The task:
With the pictures left out, copy the listing below exactly.

Dataset content:
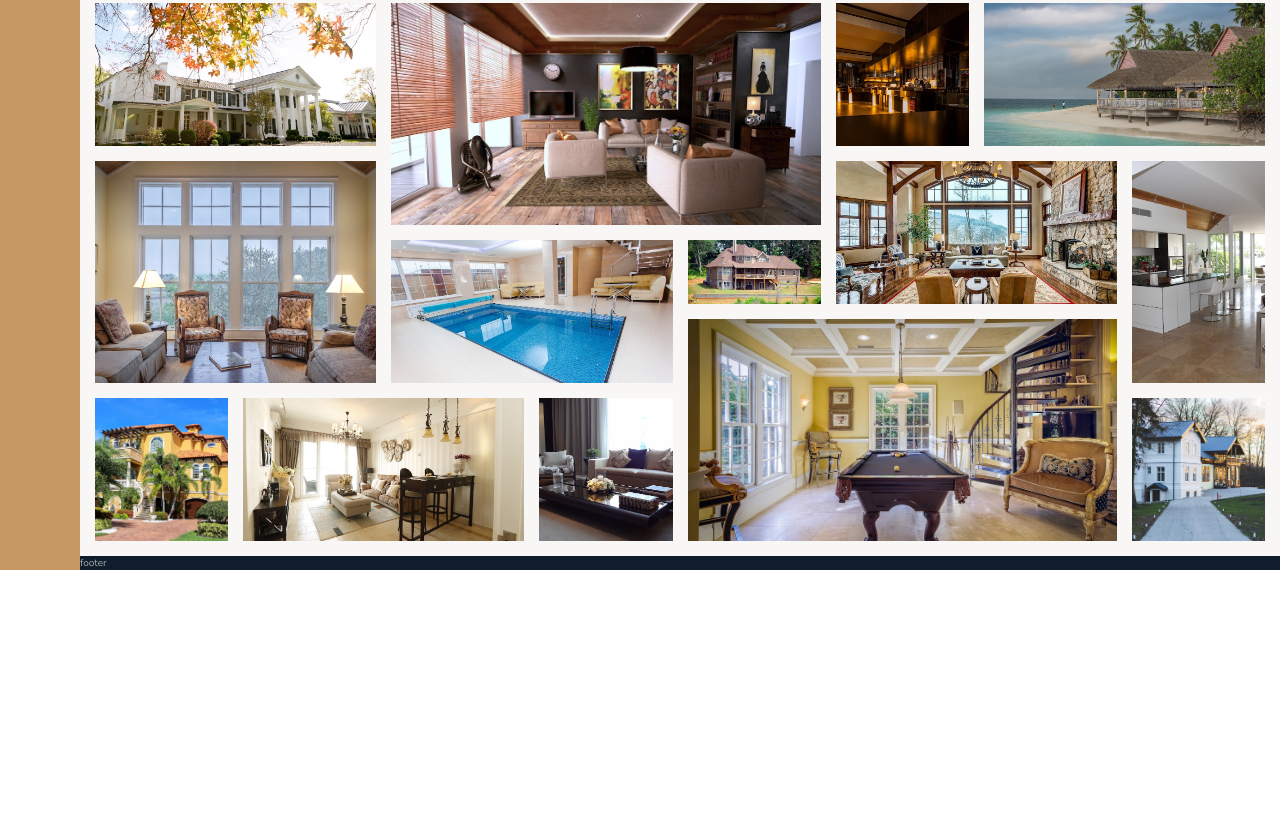
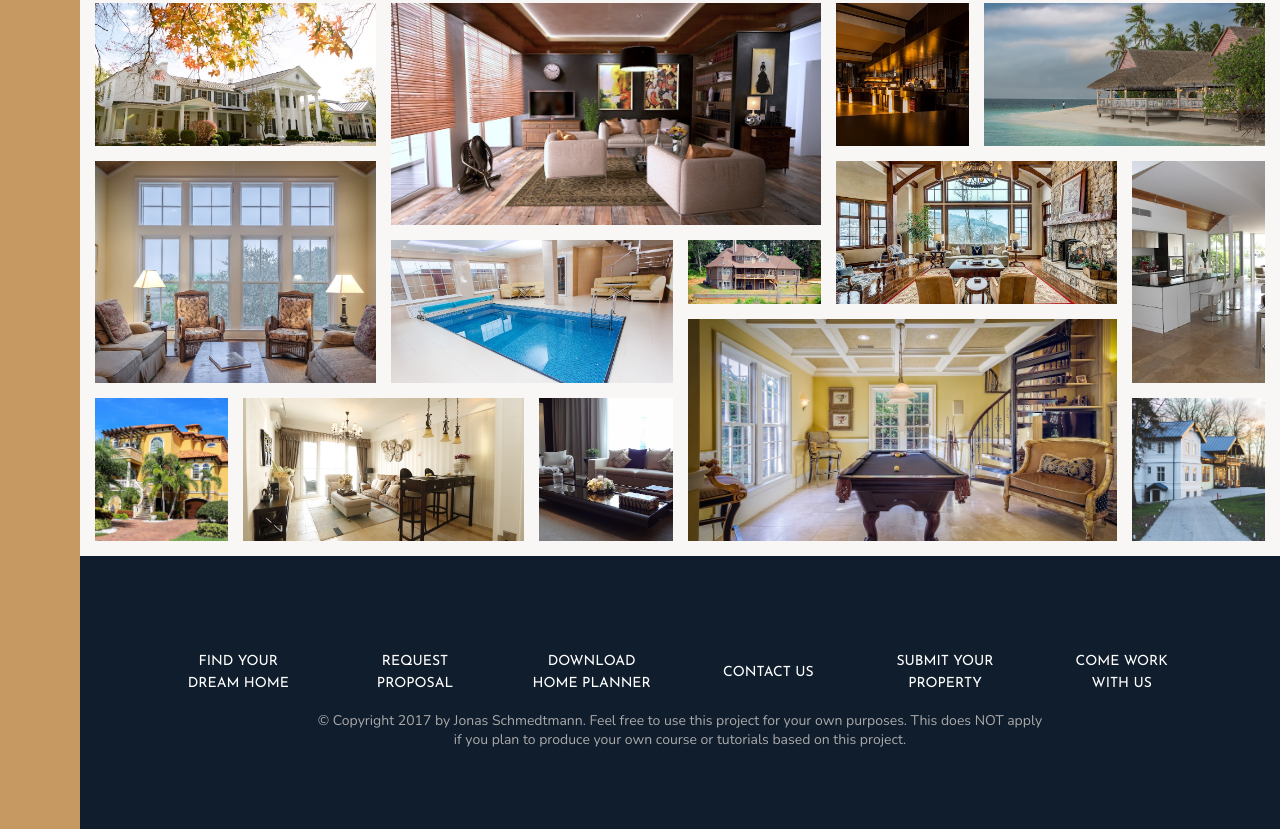
Before and after one commit to PrantoMollick/nexter-html-template, a website: page index.html in a window 1280 px wide. Shown: the part 3014-3843 px from the top of the page. Before the commit the page ends 3584 px from the top, so only its background shows below. Drawn offline with nearby package versions, Linux system fonts and the light colour scheme.

Commit message:
012 Building the Footer

```diff
--- a/index.html
+++ b/index.html
@@ -334,7 +334,19 @@
     </section>
 
     <footer class="footer">
-        footer
+        <ul class="nav">
+            <li class="nav__item"><a href="#" class="nav__link">Find your dream home</a></li>
+            <li class="nav__item"><a href="#" class="nav__link">Request proposal</a></li>
+            <li class="nav__item"><a href="#" class="nav__link">Download home planner</a></li>
+            <li class="nav__item"><a href="#" class="nav__link">Contact us</a></li>
+            <li class="nav__item"><a href="#" class="nav__link">Submit your property</a></li>
+            <li class="nav__item"><a href="#" class="nav__link">Come work with us</a></li>
+        </ul>
+        <p class="copyright">
+            &copy; Copyright 2017 by Jonas Schmedtmann. Feel free to use this project for your own purposes. This does
+            NOT apply if you plan to produce your own course or tutorials based on this project.
+        </p>
+
     </footer>
 </body>
 
--- a/sass/_footer.scss
+++ b/sass/_footer.scss
@@ -1,4 +1,49 @@
 .footer {
   background-color: $color-secondary;
   grid-column: full-start / full-end;
+
+  padding: 8rem;
+
+
+
 }
+
+.nav {
+  list-style: none;
+  text-align: center;
+
+  display: grid;
+  grid-template-columns: repeat(auto-fit, minmax(15rem, 1fr));
+  grid-gap: 2rem;
+  align-items: center;
+
+  &__item {}
+
+  &__link:link,
+  &__link:visited {
+    text-decoration: none;
+    font-size: 1.4rem;
+    color: #fff;
+    font-family: $font-display;
+    text-transform: uppercase;
+    padding: 1.5rem;
+    display: block;
+    transition: all 0.2s;
+    line-height: 1.6;
+  }
+
+  &__link:hover,
+  &__link:active {
+    background-color: rgba(#fff, .05);
+    transform: translateY(-3px);
+  }
+}
+
+.copyright {
+  font-size: 1.4rem;
+  color: $color-grey-light-2;
+  margin-top: 6rem;
+  text-align: center;
+  margin: 0 auto;
+  width: 70%;
+}
```
Also changed, not shown: css/style.css.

Response box:
Before and after one commit to PrantoMollick/nexter-html-template, a website: page index.html in a window 1280 px wide. Shown: the part 3014-3843 px from the top of the page. Before the commit the page ends 3584 px from the top, so only its background shows below. Drawn offline with nearby package versions, Linux system fonts and the light colour scheme.

Commit message:
012 Building the Footer

```diff
--- a/index.html
+++ b/index.html
@@ -334,7 +334,19 @@
     </section>
 
     <footer class="footer">
-        footer
+        <ul class="nav">
+            <li class="nav__item"><a href="#" class="nav__link">Find your dream home</a></li>
+            <li class="nav__item"><a href="#" class="nav__link">Request proposal</a></li>
+            <li class="nav__item"><a href="#" class="nav__link">Download home planner</a></li>
+            <li class="nav__item"><a href="#" class="nav__link">Contact us</a></li>
+            <li class="nav__item"><a href="#" class="nav__link">Submit your property</a></li>
+            <li class="nav__item"><a href="#" class="nav__link">Come work with us</a></li>
+        </ul>
+        <p class="copyright">
+            &copy; Copyright 2017 by Jonas Schmedtmann. Feel free to use this project for your own purposes. This does
+            NOT apply if you plan to produce your own course or tutorials based on this project.
+        </p>
+
     </footer>
 </body>
 
--- a/sass/_footer.scss
+++ b/sass/_footer.scss
@@ -1,4 +1,49 @@
 .footer {
   background-color: $color-secondary;
   grid-column: full-start / full-end;
+
+  padding: 8rem;
+
+
+
 }
+
+.nav {
+  list-style: none;
+  text-align: center;
+
+  display: grid;
+  grid-template-columns: repeat(auto-fit, minmax(15rem, 1fr));
+  grid-gap: 2rem;
+  align-items: center;
+
+  &__item {}
+
+  &__link:link,
+  &__link:visited {
+    text-decoration: none;
+    font-size: 1.4rem;
+    color: #fff;
+    font-family: $font-display;
+    text-transform: uppercase;
+    padding: 1.5rem;
+    display: block;
+    transition: all 0.2s;
+    line-height: 1.6;
+  }
+
+  &__link:hover,
+  &__link:active {
+    background-color: rgba(#fff, .05);
+    transform: translateY(-3px);
+  }
+}
+
+.copyright {
+  font-size: 1.4rem;
+  color: $color-grey-light-2;
+  margin-top: 6rem;
+  text-align: center;
+  margin: 0 auto;
+  width: 70%;
+}
```
Also changed, not shown: css/style.css.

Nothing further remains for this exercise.